* [Dataset content]
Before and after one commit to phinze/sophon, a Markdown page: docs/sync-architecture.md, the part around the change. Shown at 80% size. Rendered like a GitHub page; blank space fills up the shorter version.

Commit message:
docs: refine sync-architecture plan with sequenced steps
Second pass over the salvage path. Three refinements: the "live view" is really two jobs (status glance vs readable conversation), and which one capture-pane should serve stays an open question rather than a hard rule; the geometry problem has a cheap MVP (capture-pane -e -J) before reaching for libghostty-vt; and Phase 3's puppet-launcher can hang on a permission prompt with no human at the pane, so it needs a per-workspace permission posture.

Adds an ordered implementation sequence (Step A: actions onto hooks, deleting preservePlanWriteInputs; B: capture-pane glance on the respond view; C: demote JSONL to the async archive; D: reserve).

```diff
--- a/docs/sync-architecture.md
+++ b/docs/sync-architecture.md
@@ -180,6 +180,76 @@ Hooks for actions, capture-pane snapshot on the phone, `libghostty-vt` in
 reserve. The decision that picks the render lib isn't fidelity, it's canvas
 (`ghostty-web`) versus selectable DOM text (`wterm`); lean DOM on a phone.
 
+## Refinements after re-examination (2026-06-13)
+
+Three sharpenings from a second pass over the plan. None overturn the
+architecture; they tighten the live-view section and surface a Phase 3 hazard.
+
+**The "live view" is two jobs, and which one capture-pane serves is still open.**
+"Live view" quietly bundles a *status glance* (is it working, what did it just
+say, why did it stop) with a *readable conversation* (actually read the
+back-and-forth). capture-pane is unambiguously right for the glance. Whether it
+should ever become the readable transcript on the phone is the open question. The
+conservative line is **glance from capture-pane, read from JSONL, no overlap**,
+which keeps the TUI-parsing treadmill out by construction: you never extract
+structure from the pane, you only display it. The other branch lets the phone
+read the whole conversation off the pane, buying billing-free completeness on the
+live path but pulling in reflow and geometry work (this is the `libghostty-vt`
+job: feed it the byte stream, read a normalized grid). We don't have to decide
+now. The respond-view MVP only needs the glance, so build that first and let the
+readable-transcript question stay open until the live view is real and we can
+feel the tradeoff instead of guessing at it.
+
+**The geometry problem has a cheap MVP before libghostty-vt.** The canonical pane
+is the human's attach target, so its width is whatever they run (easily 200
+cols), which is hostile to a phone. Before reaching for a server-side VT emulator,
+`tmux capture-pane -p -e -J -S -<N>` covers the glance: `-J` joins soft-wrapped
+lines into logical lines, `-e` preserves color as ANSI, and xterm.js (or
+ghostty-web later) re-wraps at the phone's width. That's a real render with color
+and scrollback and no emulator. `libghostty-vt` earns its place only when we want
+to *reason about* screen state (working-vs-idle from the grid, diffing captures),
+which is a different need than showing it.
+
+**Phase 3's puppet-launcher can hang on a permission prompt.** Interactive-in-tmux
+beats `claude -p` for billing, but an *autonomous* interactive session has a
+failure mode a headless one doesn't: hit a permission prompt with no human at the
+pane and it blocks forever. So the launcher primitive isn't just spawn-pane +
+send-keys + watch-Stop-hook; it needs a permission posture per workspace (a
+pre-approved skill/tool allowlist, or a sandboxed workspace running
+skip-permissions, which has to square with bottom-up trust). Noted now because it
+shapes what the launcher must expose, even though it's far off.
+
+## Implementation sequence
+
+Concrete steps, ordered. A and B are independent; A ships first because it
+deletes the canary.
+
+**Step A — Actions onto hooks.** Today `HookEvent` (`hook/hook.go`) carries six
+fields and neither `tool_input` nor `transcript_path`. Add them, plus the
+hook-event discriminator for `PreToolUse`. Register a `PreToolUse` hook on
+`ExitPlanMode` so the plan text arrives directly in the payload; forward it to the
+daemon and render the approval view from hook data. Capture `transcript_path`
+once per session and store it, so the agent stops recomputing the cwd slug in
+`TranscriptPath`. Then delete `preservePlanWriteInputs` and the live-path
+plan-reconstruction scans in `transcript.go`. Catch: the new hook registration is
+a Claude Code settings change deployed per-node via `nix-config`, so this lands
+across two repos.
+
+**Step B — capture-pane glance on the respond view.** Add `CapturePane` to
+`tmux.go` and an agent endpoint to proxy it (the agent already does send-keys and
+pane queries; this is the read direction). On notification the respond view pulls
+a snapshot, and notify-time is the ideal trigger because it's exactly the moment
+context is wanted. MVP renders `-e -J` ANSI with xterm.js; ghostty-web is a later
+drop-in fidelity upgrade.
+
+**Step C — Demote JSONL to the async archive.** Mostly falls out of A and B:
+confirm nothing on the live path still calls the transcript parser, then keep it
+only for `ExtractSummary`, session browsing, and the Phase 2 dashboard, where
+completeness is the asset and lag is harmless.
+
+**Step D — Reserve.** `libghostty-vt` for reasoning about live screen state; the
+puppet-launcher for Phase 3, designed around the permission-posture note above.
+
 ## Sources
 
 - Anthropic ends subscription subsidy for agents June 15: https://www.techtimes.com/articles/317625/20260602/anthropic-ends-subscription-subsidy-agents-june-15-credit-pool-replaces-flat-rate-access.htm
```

* [What to produce] Write all the records out again. Nothing may differ from the original.

* [Solution to the problem]
Before and after one commit to phinze/sophon, a Markdown page: docs/sync-architecture.md, the part around the change. Shown at 80% size. Rendered like a GitHub page; blank space fills up the shorter version.

Commit message:
docs: refine sync-architecture plan with sequenced steps
Second pass over the salvage path. Three refinements: the "live view" is really two jobs (status glance vs readable conversation), and which one capture-pane should serve stays an open question rather than a hard rule; the geometry problem has a cheap MVP (capture-pane -e -J) before reaching for libghostty-vt; and Phase 3's puppet-launcher can hang on a permission prompt with no human at the pane, so it needs a per-workspace permission posture.

Adds an ordered implementation sequence (Step A: actions onto hooks, deleting preservePlanWriteInputs; B: capture-pane glance on the respond view; C: demote JSONL to the async archive; D: reserve).

```diff
--- a/docs/sync-architecture.md
+++ b/docs/sync-architecture.md
@@ -180,6 +180,76 @@ Hooks for actions, capture-pane snapshot on the phone, `libghostty-vt` in
 reserve. The decision that picks the render lib isn't fidelity, it's canvas
 (`ghostty-web`) versus selectable DOM text (`wterm`); lean DOM on a phone.
 
+## Refinements after re-examination (2026-06-13)
+
+Three sharpenings from a second pass over the plan. None overturn the
+architecture; they tighten the live-view section and surface a Phase 3 hazard.
+
+**The "live view" is two jobs, and which one capture-pane serves is still open.**
+"Live view" quietly bundles a *status glance* (is it working, what did it just
+say, why did it stop) with a *readable conversation* (actually read the
+back-and-forth). capture-pane is unambiguously right for the glance. Whether it
+should ever become the readable transcript on the phone is the open question. The
+conservative line is **glance from capture-pane, read from JSONL, no overlap**,
+which keeps the TUI-parsing treadmill out by construction: you never extract
+structure from the pane, you only display it. The other branch lets the phone
+read the whole conversation off the pane, buying billing-free completeness on the
+live path but pulling in reflow and geometry work (this is the `libghostty-vt`
+job: feed it the byte stream, read a normalized grid). We don't have to decide
+now. The respond-view MVP only needs the glance, so build that first and let the
+readable-transcript question stay open until the live view is real and we can
+feel the tradeoff instead of guessing at it.
+
+**The geometry problem has a cheap MVP before libghostty-vt.** The canonical pane
+is the human's attach target, so its width is whatever they run (easily 200
+cols), which is hostile to a phone. Before reaching for a server-side VT emulator,
+`tmux capture-pane -p -e -J -S -<N>` covers the glance: `-J` joins soft-wrapped
+lines into logical lines, `-e` preserves color as ANSI, and xterm.js (or
+ghostty-web later) re-wraps at the phone's width. That's a real render with color
+and scrollback and no emulator. `libghostty-vt` earns its place only when we want
+to *reason about* screen state (working-vs-idle from the grid, diffing captures),
+which is a different need than showing it.
+
+**Phase 3's puppet-launcher can hang on a permission prompt.** Interactive-in-tmux
+beats `claude -p` for billing, but an *autonomous* interactive session has a
+failure mode a headless one doesn't: hit a permission prompt with no human at the
+pane and it blocks forever. So the launcher primitive isn't just spawn-pane +
+send-keys + watch-Stop-hook; it needs a permission posture per workspace (a
+pre-approved skill/tool allowlist, or a sandboxed workspace running
+skip-permissions, which has to square with bottom-up trust). Noted now because it
+shapes what the launcher must expose, even though it's far off.
+
+## Implementation sequence
+
+Concrete steps, ordered. A and B are independent; A ships first because it
+deletes the canary.
+
+**Step A — Actions onto hooks.** Today `HookEvent` (`hook/hook.go`) carries six
+fields and neither `tool_input` nor `transcript_path`. Add them, plus the
+hook-event discriminator for `PreToolUse`. Register a `PreToolUse` hook on
+`ExitPlanMode` so the plan text arrives directly in the payload; forward it to the
+daemon and render the approval view from hook data. Capture `transcript_path`
+once per session and store it, so the agent stops recomputing the cwd slug in
+`TranscriptPath`. Then delete `preservePlanWriteInputs` and the live-path
+plan-reconstruction scans in `transcript.go`. Catch: the new hook registration is
+a Claude Code settings change deployed per-node via `nix-config`, so this lands
+across two repos.
+
+**Step B — capture-pane glance on the respond view.** Add `CapturePane` to
+`tmux.go` and an agent endpoint to proxy it (the agent already does send-keys and
+pane queries; this is the read direction). On notification the respond view pulls
+a snapshot, and notify-time is the ideal trigger because it's exactly the moment
+context is wanted. MVP renders `-e -J` ANSI with xterm.js; ghostty-web is a later
+drop-in fidelity upgrade.
+
+**Step C — Demote JSONL to the async archive.** Mostly falls out of A and B:
+confirm nothing on the live path still calls the transcript parser, then keep it
+only for `ExtractSummary`, session browsing, and the Phase 2 dashboard, where
+completeness is the asset and lag is harmless.
+
+**Step D — Reserve.** `libghostty-vt` for reasoning about live screen state; the
+puppet-launcher for Phase 3, designed around the permission-posture note above.
+
 ## Sources
 
 - Anthropic ends subscription subsidy for agents June 15: https://www.techtimes.com/articles/317625/20260602/anthropic-ends-subscription-subsidy-agents-june-15-credit-pool-replaces-flat-rate-access.htm
```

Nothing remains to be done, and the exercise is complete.